Right now, state has Team W, Team U and Team D; I am on Team J
In twenty years of public service as a school board member, full time mayor, and city alderman, I have actually negotiated dozens of public service contracts for hundreds of employees. I have been seated across ... police union sent five negotiators, all in full dress uniform, wearing guns,while the state caped my spending and cut my funding. My firefighters suggested that without a ... people would die but exceptions could be made for holidays and deer hunting season. My public works guys didn't negotiate at the table they did fill every driveway opening in the city with six feet of snow...
All players in development game need the same tool box, play book
I was recently working with a company looking to expand into Southwest Wisconsin. They were from drumroll, please Illinois. Thank you, thank you very much, really, no, sit down, youre too kind. I grabbed my economic development tool box and began my pitch. I started with...We need to be able to assure a new company that if they bring jobs to Wisconsin, we can offer some very specific assistance...
In making 2011 resolutions, state should start with balanced budget
Happy New Year! Time for new beginnings and resolutions. In the spirit of adventure and nobility, here are a few resolutions for Wisconsin.
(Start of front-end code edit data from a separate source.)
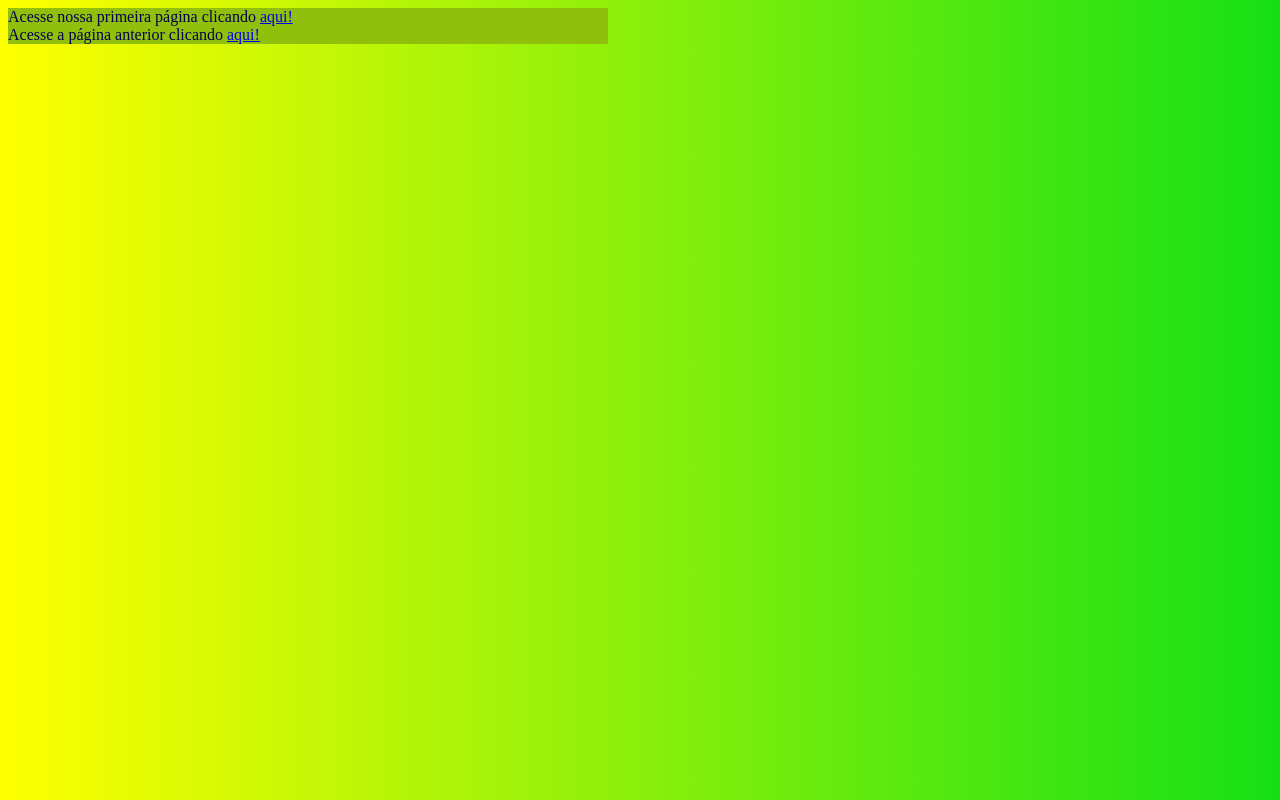
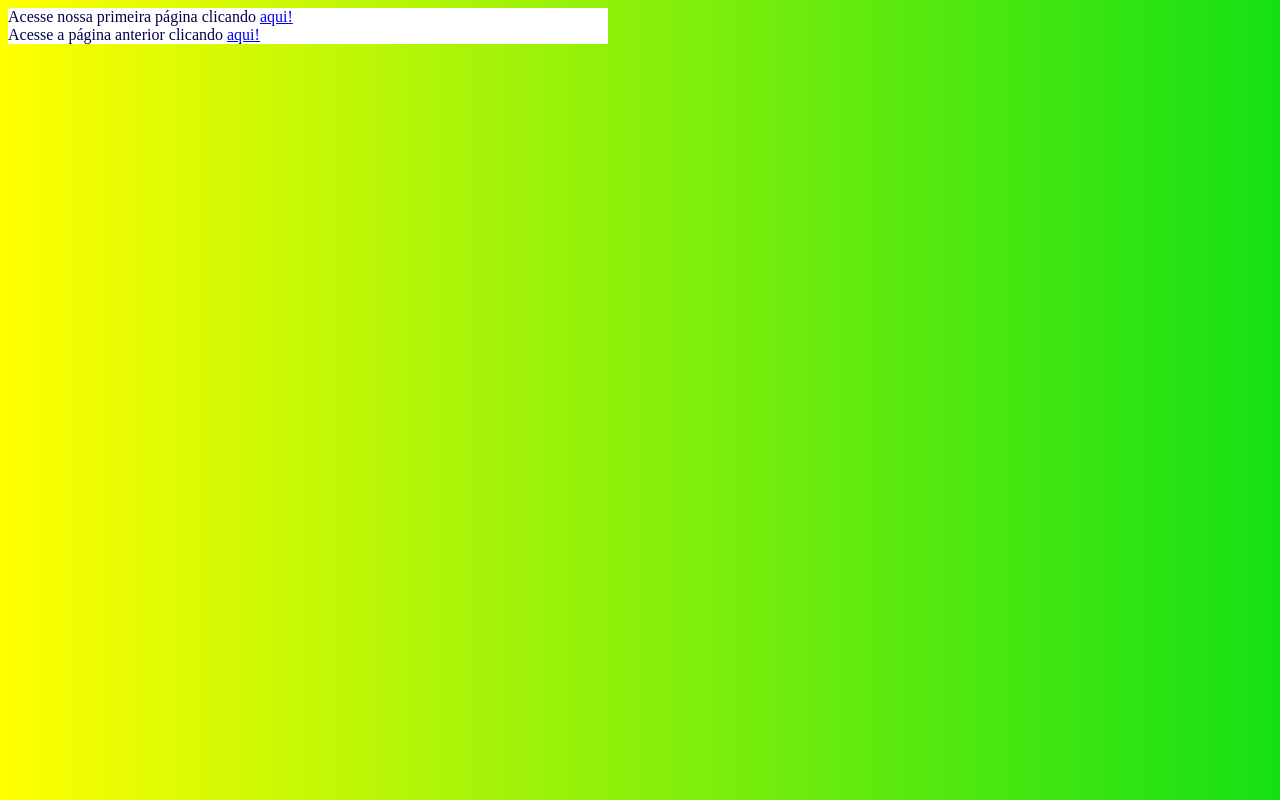
Before and after one commit to RodrigoRodrigues99/ex004, a plain HTML site: page maisum3.html in a window 1280 px wide. Drawn offline with Linux system fonts and the light colour scheme.

Commit message:
Exercício 4(7)

```diff
--- a/maisum3.html
+++ b/maisum3.html
@@ -12,7 +12,7 @@
         }
         P{
        font-family: Calibri Light;
-       background-color: rgb(144, 192, 11);
+       background-color: rgb(255, 255, 255);
        width:600px;
        color: rgb(3, 2, 75);
        margin: 0%;
```
Also changed, not shown: outro2.html (+1 -1 lines).
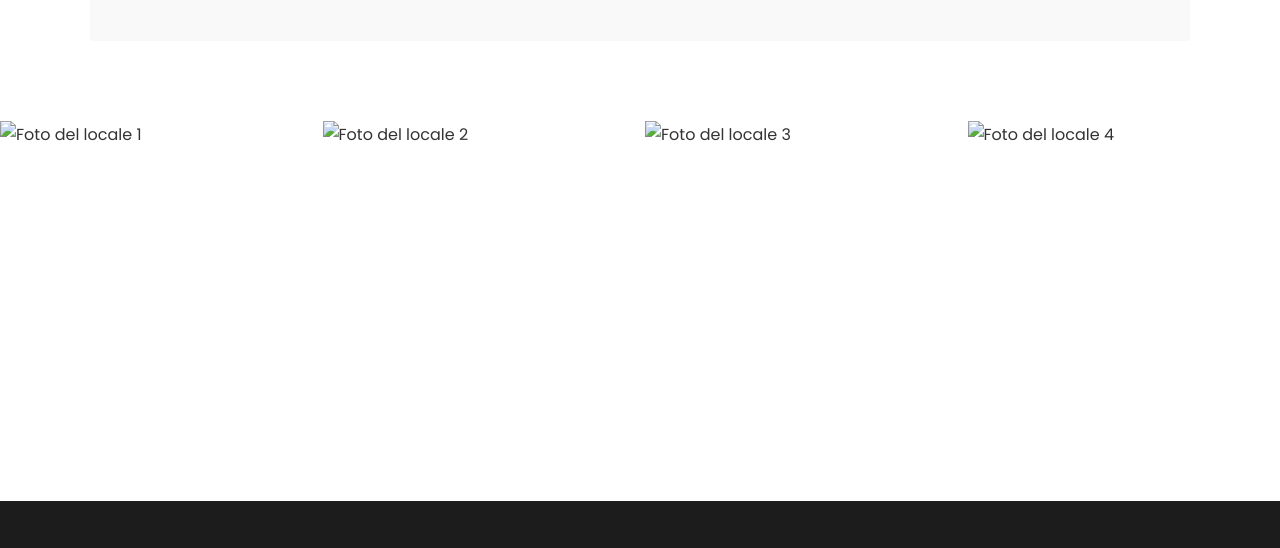
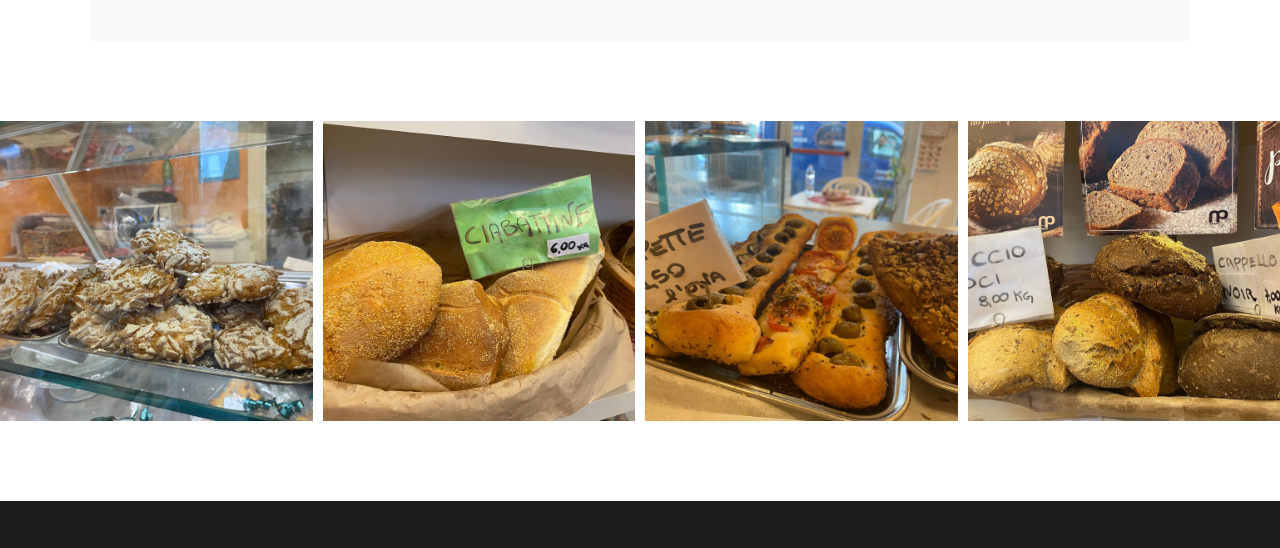
Before and after one commit to DolciSaporiViareggio/dolcisaporiviareggio.github.io, a plain HTML site: page locale.html in a window 1280 px wide. Shown: the part 1560-2108 px from the top of the page. Drawn offline with Linux system fonts and the light colour scheme; a web font is replaced by a local one.

Commit message:
Update locale.html

```diff
--- a/locale.html
+++ b/locale.html
@@ -79,10 +79,10 @@
 
         <section class="gallery-section">
             <div class="gallery-grid">
-                <img src="images/locale_1.png" alt="Foto del locale 1">
-                <img src="images/locale_2.png" alt="Foto del locale 2">
-                <img src="images/locale_3.png" alt="Foto del locale 3">
-                <img src="images/locale_4.png" alt="Foto del locale 4">
+                <img src="images/locale_1.jpeg" alt="Foto del locale 1">
+                <img src="images/locale_2.jpeg" alt="Foto del locale 2">
+                <img src="images/locale_3.jpeg" alt="Foto del locale 3">
+                <img src="images/locale_4.jpeg" alt="Foto del locale 4">
             </div>
         </section>
     </main>
```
A balanced budget...Shared revenue for shared services...Term limits...One health plan for all state employees...the New Year does allow us to put on the armor of Don Quixote or take a seat at Arthurs table and, for one shining moment, dream of what might have been. For that, I thank you.
Regional Report: Dane County
Regional Report: Dane County No longer insulated and recession-proof, Dane County stands to gain by focusing on economic development In his 1978 gubernatorial campaign, Wisconsins late Gov. Lee S. Dreyfus referred to Madison as 30 square miles surrounded by reality. But like many other counties and communities, Madison and Dane County have not been immune to the realities of the economic downturn in recent years... An Update by Amanda Wegner...
If Wisconsin is really `open for business`, we`ll need a business plan
This month I am working on a business plan, budget and pro forma for a new business in Lafayette County. So, I was glad to hear that Wisconsin is now, in fact, open for business. As I ponder the multitude of details in my business plan, I wonder, will Wisconsin use the same evaluation process required of new ventures to make their business decisions? Will we do our homework?...
Toasters and Aston Martins
I am writing this article one week before the Nov. 2 election you are reading this article just after the election. I know there will be a new governor you know who he is. You will have seen a clear message sent from an electorate that is frustrated with many of the issues before us. You will know, to some degree, what that message is.
The Developer for November 2010
Lafayette Development Corporation Newsletter.
Advice pre election...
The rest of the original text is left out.